(Work order) Report back the lines in this listing that carry the string "roadmap".

(Listed records)
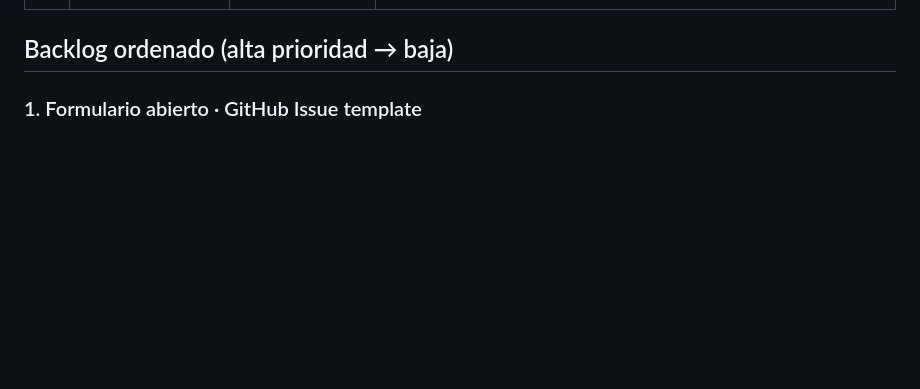
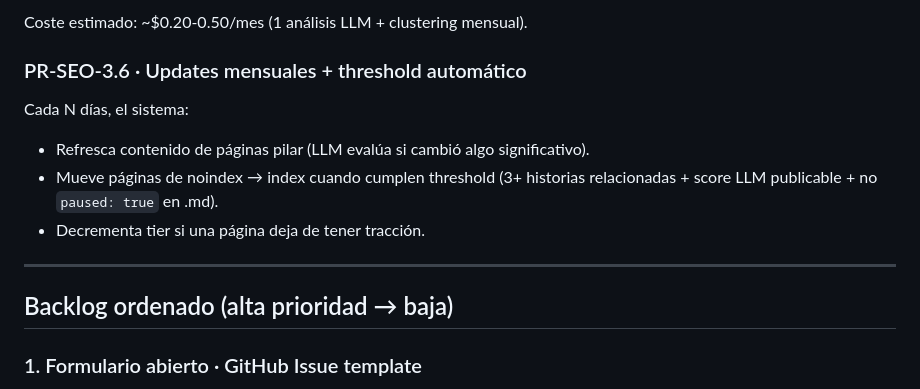
Before and after one commit to varis79/radar-fleets, a Markdown page: roadmap.md, the part around one of its changes. Drawn GitHub-style; blank space fills up the shorter version.

```diff
--- a/roadmap.md
+++ b/roadmap.md
@@ -18,3 +91,14 @@ como `[done]` con el commit/PR de aterrizaje.
+Coste estimado: ~$0.20-0.50/mes (1 análisis LLM + clustering mensual).
+
+### PR-SEO-3.6 · Updates mensuales + threshold automático
+
+Cada N días, el sistema:
+- Refresca contenido de páginas pilar (LLM evalúa si cambió algo significativo).
+- Mueve páginas de noindex → index cuando cumplen threshold (3+ historias
+  relacionadas + score LLM publicable + no `paused: true` en .md).
+- Decrementa tier si una página deja de tener tracción.
+
+---
 
 ## Backlog ordenado (alta prioridad → baja)
 
```
Also changed, not shown: other parts of roadmap.md (+73 -0 lines).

(Task output)
Before and after one commit to varis79/radar-fleets, a Markdown page: roadmap.md, the part around one of its changes. Drawn GitHub-style; blank space fills up the shorter version.
--- a/roadmap.md
+++ b/roadmap.md
Also changed, not shown: other parts of roadmap.md (+73 -0 lines).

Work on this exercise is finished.